▶ **WORK ITEM**
Among the lines below, which ones contain the word "unread"? Copy every such line.

Change detection outputs:
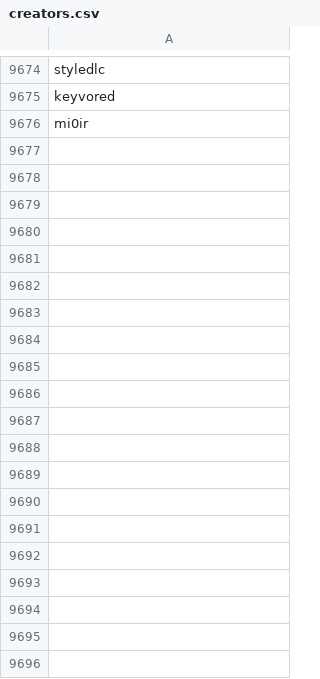
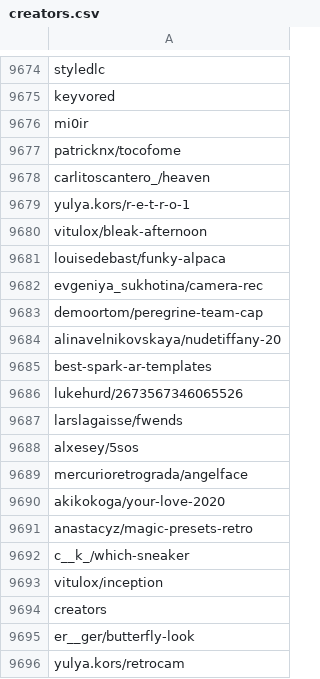
Before and after one commit to edoardottt/spark-ar-creators, a CSV file: creators.csv, drawn as a sheet; only a part is shown, gaps mark what is left out; the diff covers the shown part only.

```diff
--- a/creators.csv
+++ b/creators.csv
@@ -9676 +9676,21 @@ keyvored,
 mi0ir,
+patricknx/tocofome,
+carlitoscantero_/heaven,
+yulya.kors/r-e-t-r-o-1,
+vitulox/bleak-afternoon,
+louisedebast/funky-alpaca,
+evgeniya_sukhotina/camera-rec,
+demoortom/peregrine-team-cap,
+alinavelnikovskaya/nudetiffany-20,
+best-spark-ar-templates,
+lukehurd/2673567346065526,
+larslagaisse/fwends,
+alxesey/5sos,
+mercurioretrograda/angelface,
+akikokoga/your-love-2020,
+anastacyz/magic-presets-retro,
+c__k_/which-sneaker,
+vitulox/inception,
+creators,
+er__ger/butterfly-look,
+yulya.kors/retrocam,
```
Also changed, not shown: 12 added rows elsewhere in this file, 1 other file.
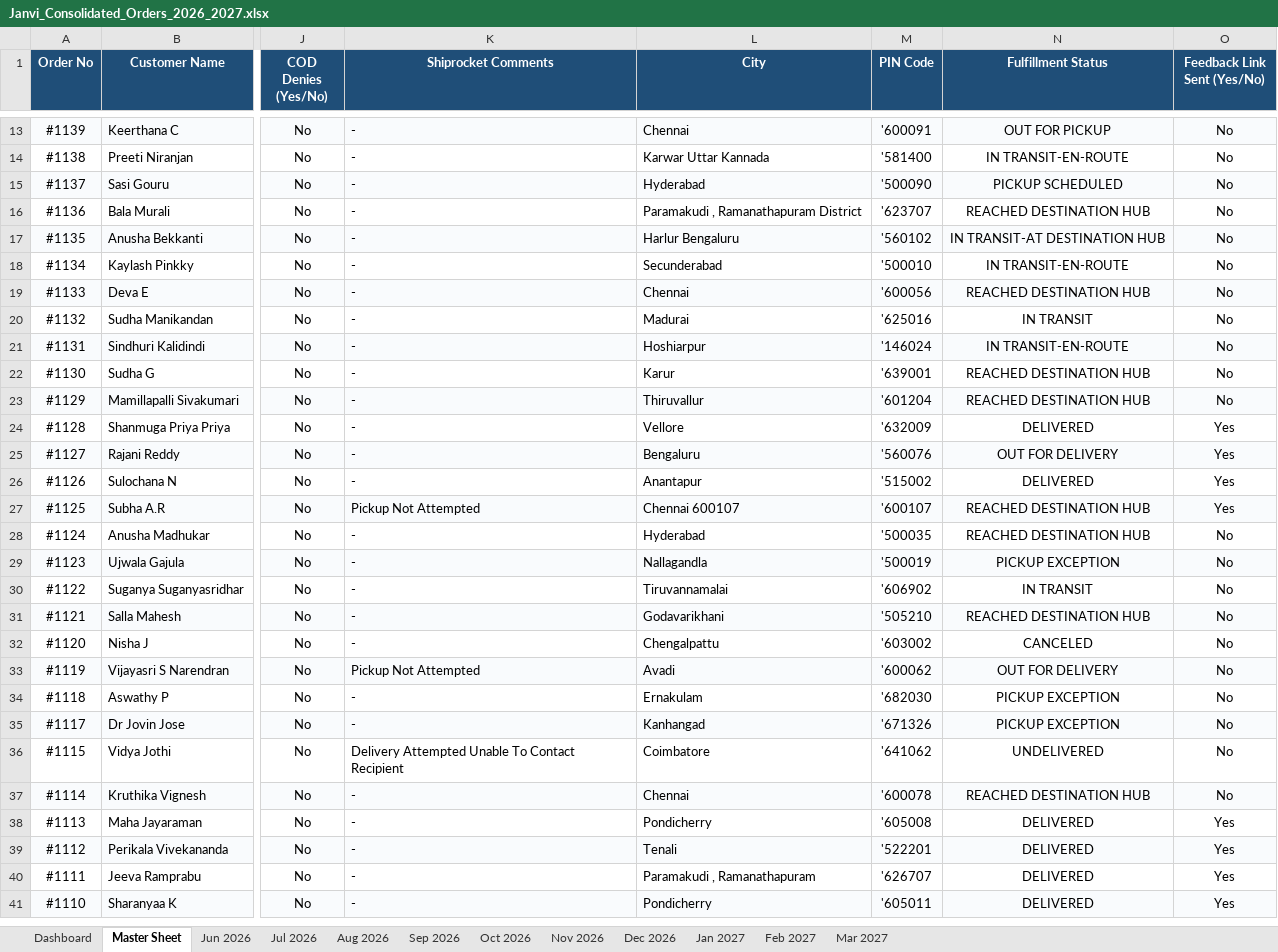
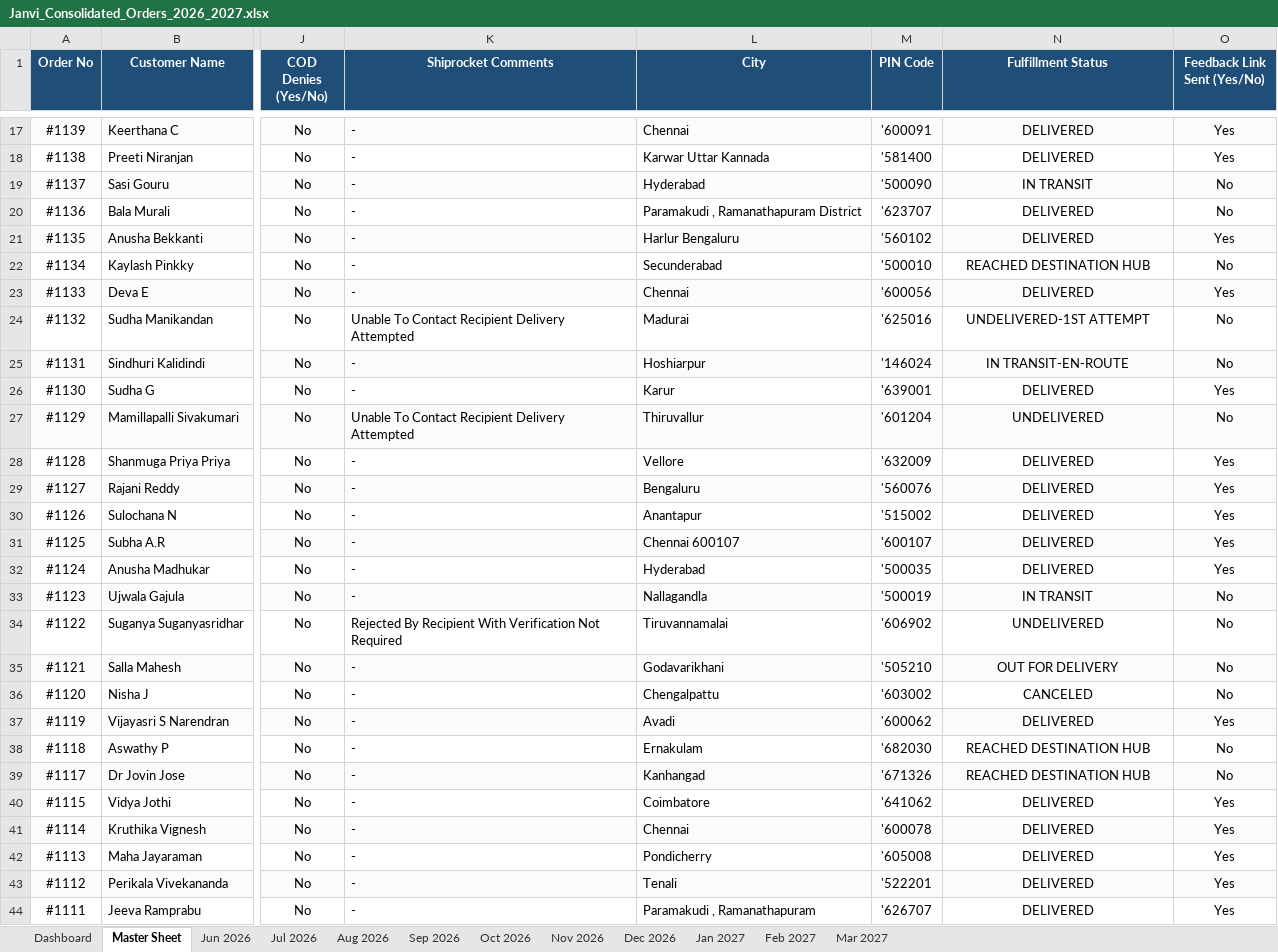
Before and after one commit to nrm-web/JANVI-AIKA-Website-Orders, an Excel workbook: Janvi_Consolidated_Orders_2026_2027.xlsx, sheet Master Sheet, drawn as a sheet; only a part is shown, gaps mark what is left out; the shorter side is filled out with more unchanged rows; values as stored, in another font and other column widths than the file's, no borders; addresses are those after the commit; the diff covers the shown part only; the diff names each change by its address in the sheet, - before the commit and + after, or states it on an @@ line.

Commit message:
Auto-update consolidated order data and Excel sheet

```diff
--- a/Janvi_Consolidated_Orders_2026_2027.xlsx (sheet Master Sheet)
+++ b/Janvi_Consolidated_Orders_2026_2027.xlsx (sheet Master Sheet)
-N17 (Fulfillment Status): OUT FOR PICKUP
+N17 (Fulfillment Status): DELIVERED
-O17:O18 (Feedback Link Sent (Yes/No)): No
+O17:O18 (Feedback Link Sent (Yes/No)): Yes
-N18 (Fulfillment Status): IN TRANSIT-EN-ROUTE
+N18 (Fulfillment Status): DELIVERED
-N19 (Fulfillment Status): PICKUP SCHEDULED
+N19 (Fulfillment Status): IN TRANSIT
-N20 (Fulfillment Status): REACHED DESTINATION HUB
+N20 (Fulfillment Status): DELIVERED
-N21 (Fulfillment Status): IN TRANSIT-AT DESTINATION HUB
+N21 (Fulfillment Status): DELIVERED
-O21 (Feedback Link Sent (Yes/No)): No
+O21 (Feedback Link Sent (Yes/No)): Yes
-N22 (Fulfillment Status): IN TRANSIT-EN-ROUTE
+N22 (Fulfillment Status): REACHED DESTINATION HUB
-N23 (Fulfillment Status): REACHED DESTINATION HUB
+N23 (Fulfillment Status): DELIVERED
-O23 (Feedback Link Sent (Yes/No)): No
+O23 (Feedback Link Sent (Yes/No)): Yes
-K24 (Shiprocket Comments): -
+K24 (Shiprocket Comments): Unable To Contact Recipient Delivery Attempted
-N24 (Fulfillment Status): IN TRANSIT
+N24 (Fulfillment Status): UNDELIVERED-1ST ATTEMPT
-N26 (Fulfillment Status): REACHED DESTINATION HUB
+N26 (Fulfillment Status): DELIVERED
-O26 (Feedback Link Sent (Yes/No)): No
+O26 (Feedback Link Sent (Yes/No)): Yes
-K27 (Shiprocket Comments): -
+K27 (Shiprocket Comments): Unable To Contact Recipient Delivery Attempted
-N27 (Fulfillment Status): REACHED DESTINATION HUB
+N27 (Fulfillment Status): UNDELIVERED
-N29 (Fulfillment Status): OUT FOR DELIVERY
+N29 (Fulfillment Status): DELIVERED
-K31 (Shiprocket Comments): Pickup Not Attempted
+K31 (Shiprocket Comments): -
-N31:N32 (Fulfillment Status): REACHED DESTINATION HUB
+N31:N32 (Fulfillment Status): DELIVERED
-O32 (Feedback Link Sent (Yes/No)): No
+O32 (Feedback Link Sent (Yes/No)): Yes
-N33 (Fulfillment Status): PICKUP EXCEPTION
+N33 (Fulfillment Status): IN TRANSIT
-K34 (Shiprocket Comments): -
+K34 (Shiprocket Comments): Rejected By Recipient With Verification Not Required
-N34 (Fulfillment Status): IN TRANSIT
+N34 (Fulfillment Status): UNDELIVERED
-N35 (Fulfillment Status): REACHED DESTINATION HUB
+N35 (Fulfillment Status): OUT FOR DELIVERY
-K37 (Shiprocket Comments): Pickup Not Attempted
+K37 (Shiprocket Comments): -
-N37 (Fulfillment Status): OUT FOR DELIVERY
+N37 (Fulfillment Status): DELIVERED
-O37 (Feedback Link Sent (Yes/No)): No
+O37 (Feedback Link Sent (Yes/No)): Yes
-N38:N39 (Fulfillment Status): PICKUP EXCEPTION
+N38:N39 (Fulfillment Status): REACHED DESTINATION HUB
-K40 (Shiprocket Comments): Delivery Attempted Unable To Contact Recipient
+K40 (Shiprocket Comments): -
-N40 (Fulfillment Status): UNDELIVERED
+N40 (Fulfillment Status): DELIVERED
-O40:O41 (Feedback Link Sent (Yes/No)): No
+O40:O41 (Feedback Link Sent (Yes/No)): Yes
-N41 (Fulfillment Status): REACHED DESTINATION HUB
+N41 (Fulfillment Status): DELIVERED
```
Also changed, not shown: 5 added rows, 38 edited cells and cell formats elsewhere in this sheet, sheet Jul 2026, sheet Jun 2026, sheet Dashboard, 1 other file.
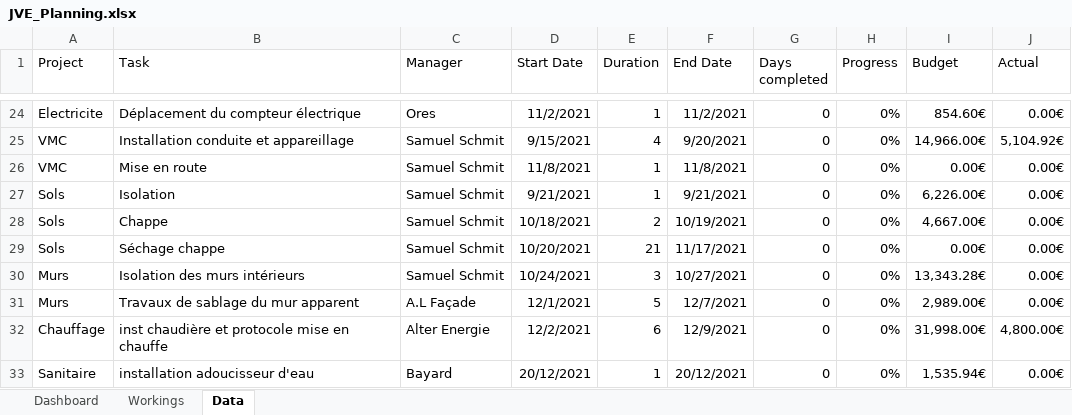
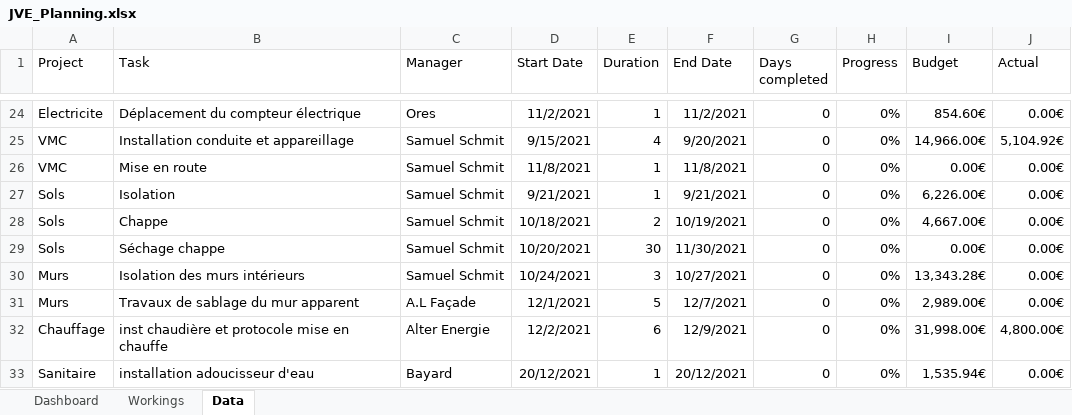
Before and after one commit to hurtrobotic/maison, an Excel workbook: planning/JVE_Planning.xlsx, sheet Data, drawn as a sheet; only a part is shown, gaps mark what is left out; values as stored, in another font and other column widths than the file's, no borders; table styles not drawn; the diff names each change by its address in the sheet, - before the commit and + after, or states it on an @@ line.

```diff
--- a/planning/JVE_Planning.xlsx (sheet Data)
+++ b/planning/JVE_Planning.xlsx (sheet Data)
-E29 (Duration): 21
+E29 (Duration): 30
-F29 (End Date): 11/17/2021
+F29 (End Date): 11/30/2021
```
Also changed, not shown: sheet Dashboard, sheet Workings, formulas that keep their value, charts or pictures.
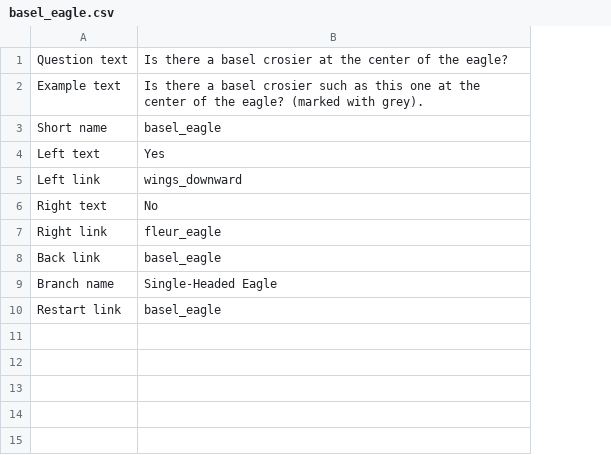
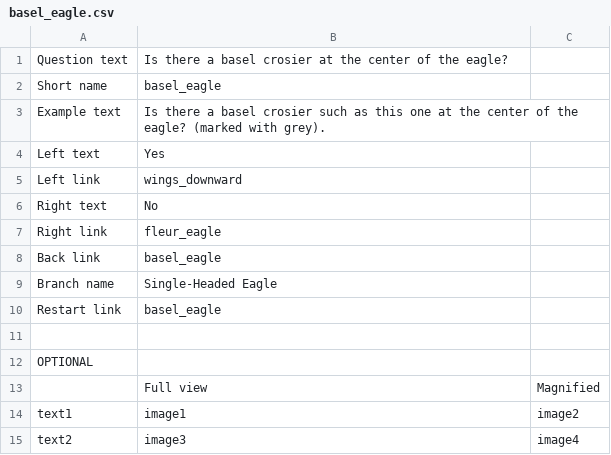
Before and after one commit to rembrandtwireproject/wiretools, a CSV file: branch_generator/single_headed_eagle/questions/basel_eagle.csv, drawn as a sheet; addresses are those after the commit; the diff names each change by its address in the sheet, - before the commit and + after, or states it on an @@ line.

Commit message:
Update model and script for question pages.

```diff
--- a/branch_generator/single_headed_eagle/questions/basel_eagle.csv
+++ b/branch_generator/single_headed_eagle/questions/basel_eagle.csv
+column C, empty
@@ row 3 moved to row 2: Short name @@
+row 11: (empty)
+row 12: OPTIONAL
+row 13:  | Full view | Magnified
+row 14: text1 | image1 | image2
+row 15: text2 | image3 | image4
```
Also changed, not shown: branch_generator/single_headed_eagle/questions/beak_crown.csv, branch_generator/single_headed_eagle/questions/fleur_eagle.csv, 10 other files.
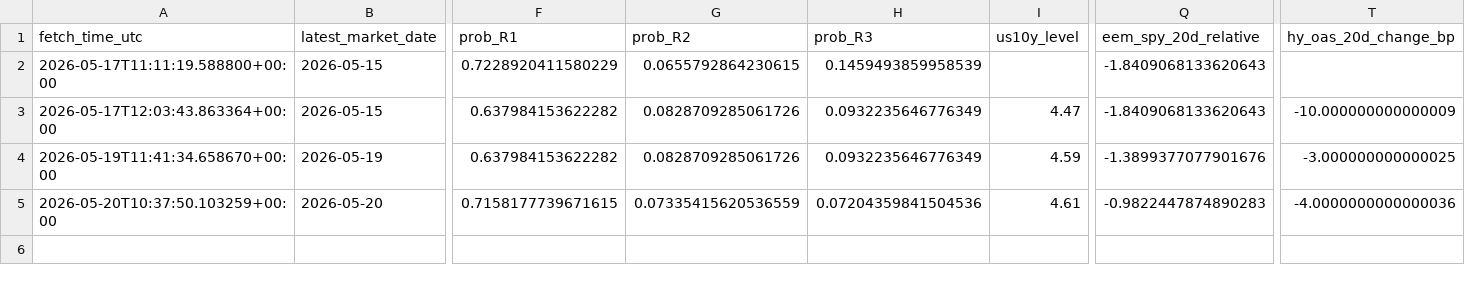
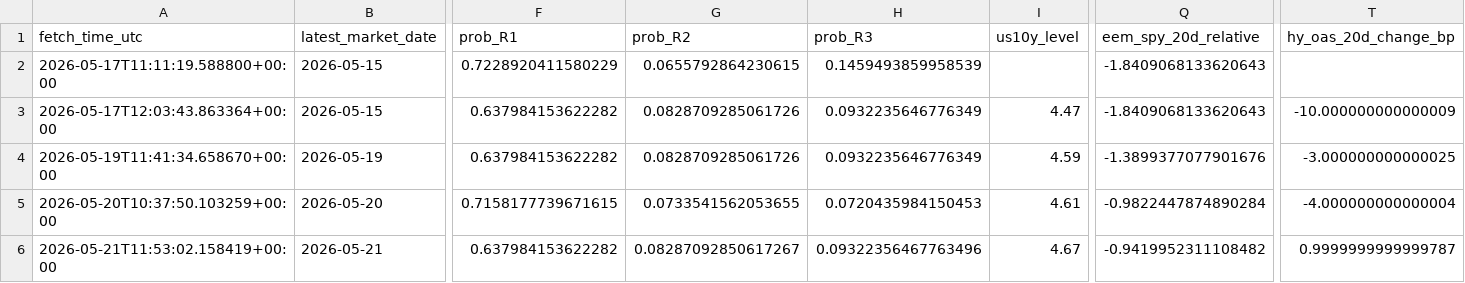
Before and after one commit to harryz77-ai/macro-regime-experiment, a CSV file: data/history.csv, drawn as a sheet; only a part is shown, gaps mark what is left out; rows hold the shown columns only; the diff names each change by its address in the sheet, - before the commit and + after, or states it on an @@ line.

```diff
--- a/data/history.csv
+++ b/data/history.csv
-G5 (prob_R2): 0.07335415620536559
+G5 (prob_R2): 0.0733541562053655
-H5 (prob_R3): 0.07204359841504536
+H5 (prob_R3): 0.0720435984150453
-Q5 (eem_spy_20d_relative): -0.9822447874890283
+Q5 (eem_spy_20d_relative): -0.9822447874890284
-T5 (hy_oas_20d_change_bp): -4.0000000000000036
+T5 (hy_oas_20d_change_bp): -4.000000000000004
+row 6: 2026-05-21T11:53:02.158419+00:00 | 2026-05-21 | 0.637984153622282 | 0.08287092850617267 | 0.09322356467763496 | 4.67 | -0.9419952311108482 | 0.9999999999999787
```
Also changed, not shown: 2 other files.
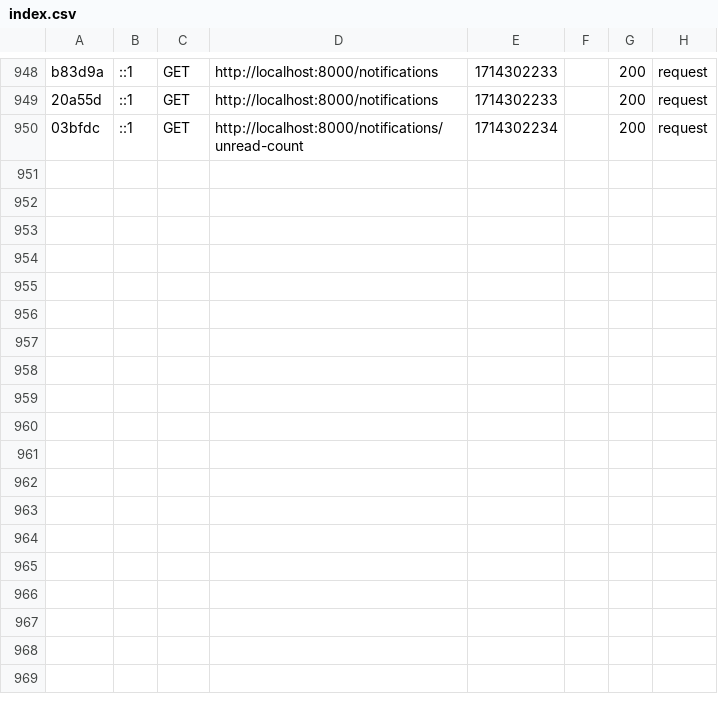
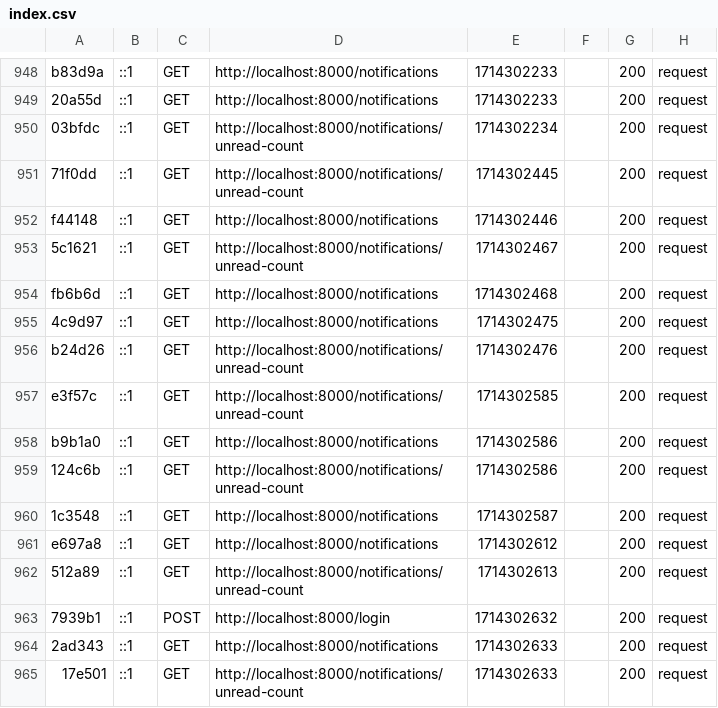
Before and after one commit to 9-anonymous/SwiftWheels, a CSV file: backend/var/cache/dev/profiler/index.csv, drawn as a sheet; only a part is shown, gaps mark what is left out.

Commit message:
added user profile

```diff
--- a/backend/var/cache/dev/profiler/index.csv
+++ b/backend/var/cache/dev/profiler/index.csv
@@ -950 +950,16 @@ b83d9a,::1,GET,http://localhost:8000/notifications,1714302233,,200,request
 03bfdc,::1,GET,http://localhost:8000/notifications/unread-count,1714302234,,200,request
+71f0dd,::1,GET,http://localhost:8000/notifications/unread-count,1714302445,,200,request
+f44148,::1,GET,http://localhost:8000/notifications,1714302446,,200,request
+5c1621,::1,GET,http://localhost:8000/notifications/unread-count,1714302467,,200,request
+fb6b6d,::1,GET,http://localhost:8000/notifications,1714302468,,200,request
+4c9d97,::1,GET,http://localhost:8000/notifications,1714302475,,200,request
+b24d26,::1,GET,http://localhost:8000/notifications/unread-count,1714302476,,200,request
+e3f57c,::1,GET,http://localhost:8000/notifications/unread-count,1714302585,,200,request
+b9b1a0,::1,GET,http://localhost:8000/notifications,1714302586,,200,request
+124c6b,::1,GET,http://localhost:8000/notifications/unread-count,1714302586,,200,request
+1c3548,::1,GET,http://localhost:8000/notifications,1714302587,,200,request
+e697a8,::1,GET,http://localhost:8000/notifications,1714302612,,200,request
+512a89,::1,GET,http://localhost:8000/notifications/unread-count,1714302613,,200,request
+7939b1,::1,POST,http://localhost:8000/login,1714302632,,200,request
+2ad343,::1,GET,http://localhost:8000/notifications,1714302633,,200,request
+17e501,::1,GET,http://localhost:8000/notifications/unread-count,1714302633,,200,request
```
Also changed, not shown: 16 other files.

▶ **THE ANSWER**
 03bfdc,::1,GET,http://localhost:8000/notifications/unread-count,1714302234,,200,request
+71f0dd,::1,GET,http://localhost:8000/notifications/unread-count,1714302445,,200,request
+5c1621,::1,GET,http://localhost:8000/notifications/unread-count,1714302467,,200,request
+b24d26,::1,GET,http://localhost:8000/notifications/unread-count,1714302476,,200,request
+e3f57c,::1,GET,http://localhost:8000/notifications/unread-count,1714302585,,200,request
+124c6b,::1,GET,http://localhost:8000/notifications/unread-count,1714302586,,200,request
+512a89,::1,GET,http://localhost:8000/notifications/unread-count,1714302613,,200,request
+17e501,::1,GET,http://localhost:8000/notifications/unread-count,1714302633,,200,request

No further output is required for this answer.